If so this is the post for you…..
- Pictures can be a great way of presenting information and if this kind of article helps you find ways to improve your study habits then maybe try incorporating something similar into how you study.
- Think twice about bringing your laptop to class and whether or not it really improves your classroom experience.
A lot of scientists summarizes a bunch of different techniques and research on studying in a nice easy-to-read picture. While the infographic tends to summarize ideas that are pretty common or have already been reviewed on this blog, I think there are a few interesting points that it makes. And at the end of the day who doesn’t love seeing a bunch of information condensed into an easy to understand format.

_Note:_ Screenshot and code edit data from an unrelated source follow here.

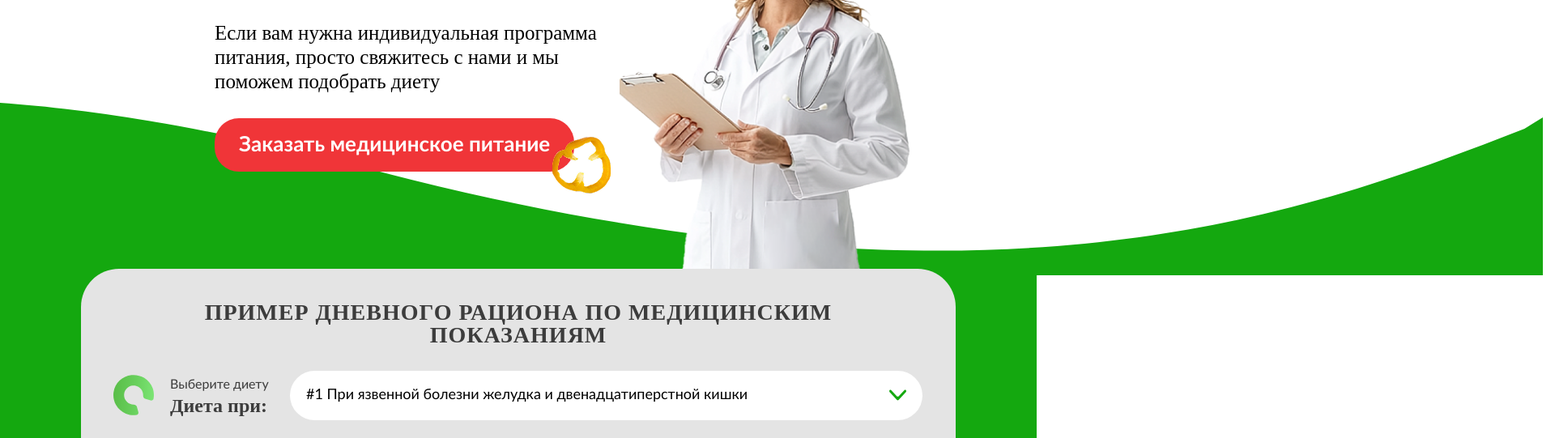
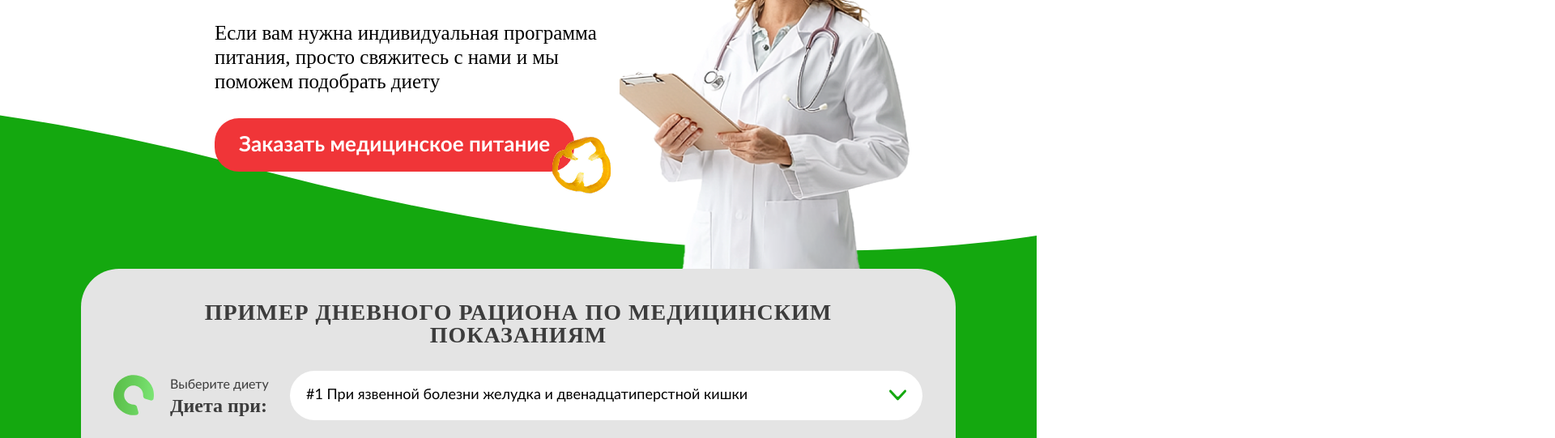
Before and after one commit to sergey-krasnodar/balanced-plate, a website: page app/index.html in a window 1280 px wide. Shown: the part 3660-4201 px from the top of the page at 81% size, 1920 px wide, since content can reach past the window. Drawn offline with Linux system fonts and the light colour scheme; a web font is replaced by a local one.

Commit message:
work adaptiv

```diff
--- a/app/scss/style.scss
+++ b/app/scss/style.scss
@@ -1153,11 +1153,11 @@ body {
   &__bg {
     position: absolute;
     bottom: -8px;
-    width: 2250px;
+    width: 100%;
     height: 217px;
     background-image: url('../images/medical-decor.svg');
     background-repeat: no-repeat;
-    background-position-x: -345px;
+    background-position-x: center;
     z-index: -1;
   }
 
```
Also changed, not shown: app/css/style.min.css.
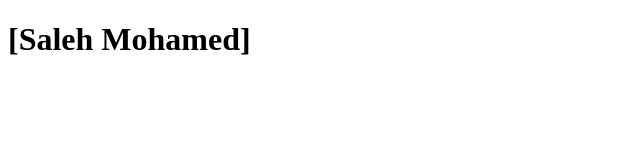
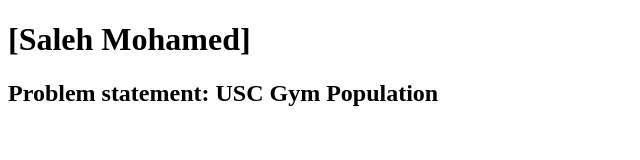
Before and after one commit to InitialDrift781/InitialDrift781.github.io, a plain HTML site: page index.html in a window 1280 px wide. Shown: the whole page, without its empty margins (0-640 px from the left). Drawn offline with Linux system fonts and the light colour scheme.

Commit message:
Update index.html

```diff
--- a/index.html
+++ b/index.html
@@ -5,5 +5,10 @@
   </head>
   <body>
     <h1>[Saleh Mohamed]</h1>
+    <section class="assign-det">
+      <h2>Problem statement: USC Gym Population</h2>
+    </p>
+    </section>
+  </section>
   </body>
 </html>
```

The first part talks about computer use in class and has an interesting statistic that on average students spend about 17 minutes doing something other than taking notes in every 75 minute class. They then list a few things that students are most likely to do on their computer other than take notes. I personally rarely bring my computer to class although this is in part because I can write much faster than I can type and so handwritten notes are the best way for me to get all of the information down. Even beyond that though I find that I pay better attention and understand the lectures better when I don’t have a laptop in front of me. The temptation with a laptop is always to look at the screen rather than to really engage with the professor. Engaging with the professor helps you follow and understand the lecture better and makes it easier for you to study and recall the material for a test. The professors that I have had who have not allowed computers in class are usually my favorite because they really care about presenting a compelling lecture to the students and connecting with them without the “wall” of the computer between them.
The next bit that I found interesting was the fact that a new study from 2010 showed that students who listened to music while they studied were the worst at recalling information. There still seems to be a real debate about the effect of listening to music while doing homework or studying. I can definitely see that it could have a negative impact on your ability to retain information if you are studying though because your brain is dealing with multiple sources of input. However, I do think that music can be helpful for things like writing a paper to keep you motivated and I still think that classical music or something similar may be helpful for studying but I don’t really have any research to support it.
The last thing that I really found interesting was a study that found that cramming keeps information in your short term memory not your long term memory which then makes it harder for you to retain. The main idea of the study I sort of already knew and have already argued on this blog that even though you can only retain it in your short term memory, it actually might make more sense to do it that way. The part that I found more interesting was the two different study methods that they used, which I’m sure was not what I was supposed to take away from the study. However, I think that it is a helpful tip to know that going through all of your notecards or information 8 times together is more effective than breaking the material up into groups and then studying each group 8 times separately.
Don’t skip out on the last part of the infographic which shows once again that sleep is important! Making time to sleep and rest effectively will help you get work done better and faster.
Try to incorporate this information into your own study habits and share your own reactions to this information. Is music helpful or detrimental to your studying? The debate continues…